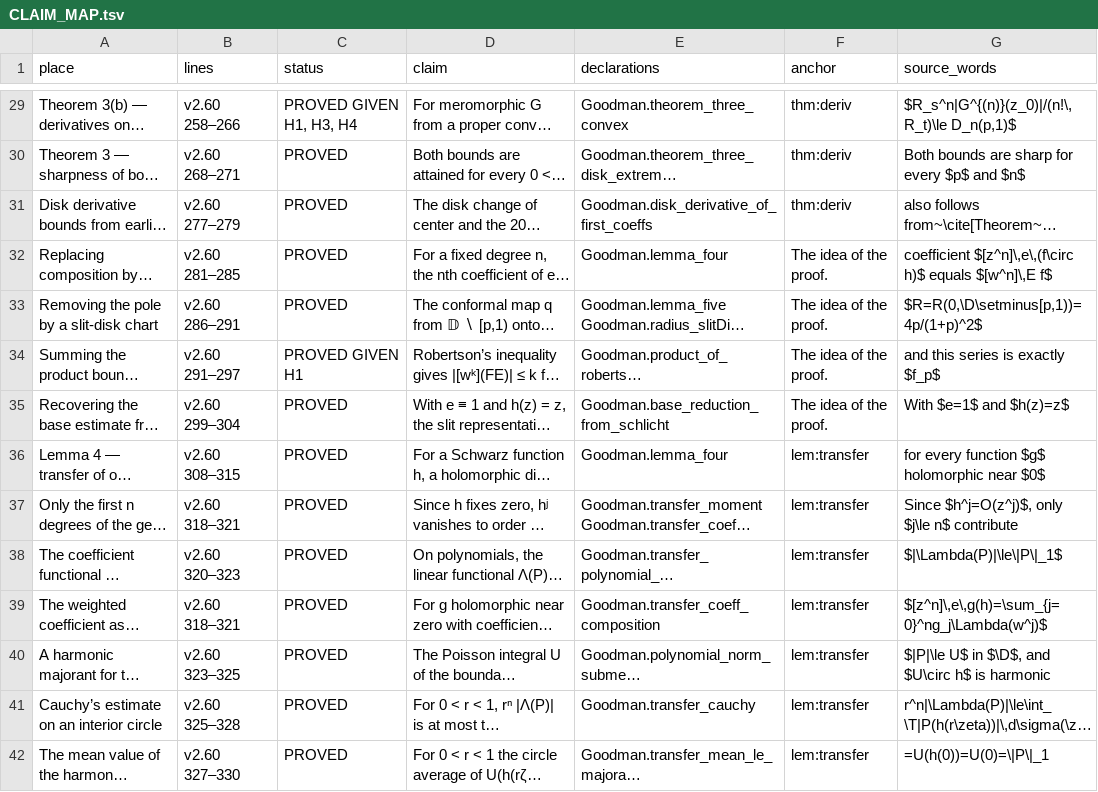
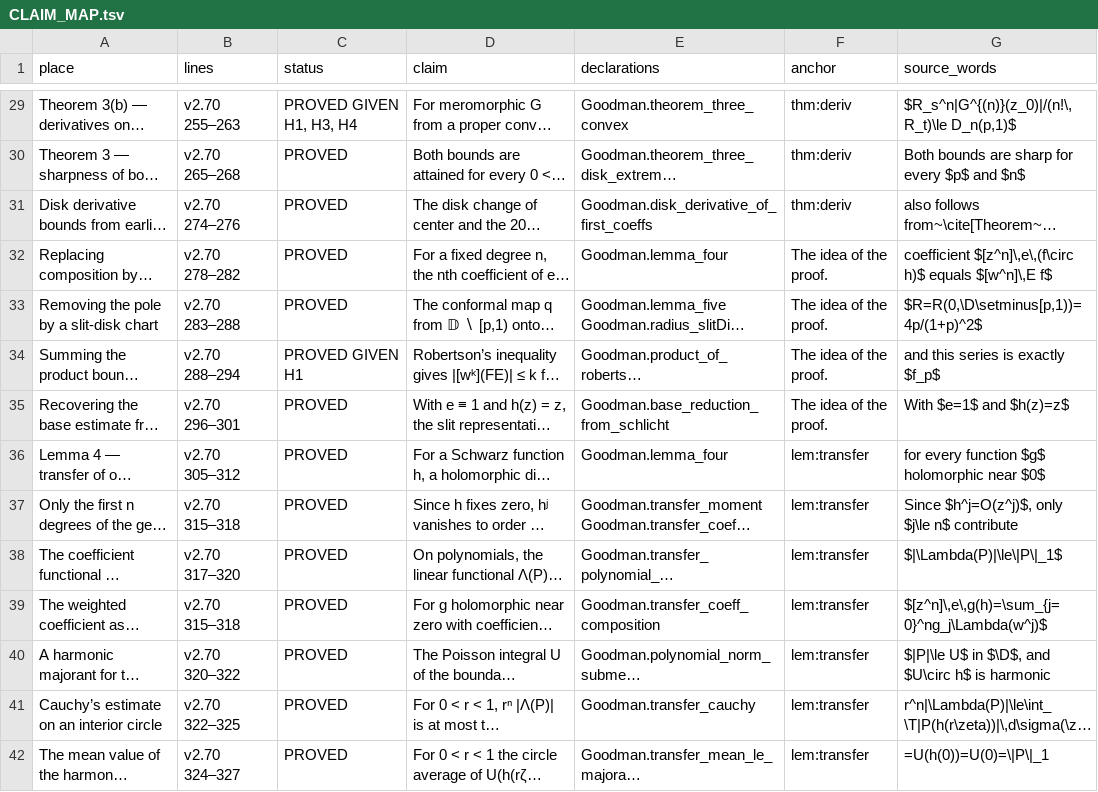
Before and after one commit to david44hello/paper_avkhadiev-wirths-2006-generalized-goodman, a TSV file: lean/CLAIM_MAP.tsv, drawn as a sheet; only a part is shown, gaps mark what is left out; long unchanged cells end in …; the diff covers the shown part only; the diff names each change by its address in the sheet, - before the commit and + after, or states it on an @@ line.

```diff
--- a/lean/CLAIM_MAP.tsv
+++ b/lean/CLAIM_MAP.tsv
-B29 (lines): v2.60 258–266
+B29 (lines): v2.70 255–263
-B30 (lines): v2.60 268–271
+B30 (lines): v2.70 265–268
-B31 (lines): v2.60 277–279
+B31 (lines): v2.70 274–276
-B32 (lines): v2.60 281–285
+B32 (lines): v2.70 278–282
-B33 (lines): v2.60 286–291
+B33 (lines): v2.70 283–288
-B34 (lines): v2.60 291–297
+B34 (lines): v2.70 288–294
-B35 (lines): v2.60 299–304
+B35 (lines): v2.70 296–301
-B36 (lines): v2.60 308–315
+B36 (lines): v2.70 305–312
-B37 (lines): v2.60 318–321
+B37 (lines): v2.70 315–318
-B38 (lines): v2.60 320–323
+B38 (lines): v2.70 317–320
-B39 (lines): v2.60 318–321
+B39 (lines): v2.70 315–318
-B40 (lines): v2.60 323–325
+B40 (lines): v2.70 320–322
-B41 (lines): v2.60 325–328
+B41 (lines): v2.70 322–325
-B42 (lines): v2.60 327–330
+B42 (lines): v2.70 324–327
```
Also changed, not shown: 121 edited cells elsewhere in this file, lean/PROOF_STEPS.tsv, 4 other files.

○ ○ ○

> Work order
Which lines in the records above include the word "shown"? Copy them out.

> Exercise result
Before and after one commit to david44hello/paper_avkhadiev-wirths-2006-generalized-goodman, a TSV file: lean/CLAIM_MAP.tsv, drawn as a sheet; only a part is shown, gaps mark what is left out; long unchanged cells end in …; the diff covers the shown part only; the diff names each change by its address in the sheet, - before the commit and + after, or states it on an @@ line.
Also changed, not shown: 121 edited cells elsewhere in this file, lean/PROOF_STEPS.tsv, 4 other files.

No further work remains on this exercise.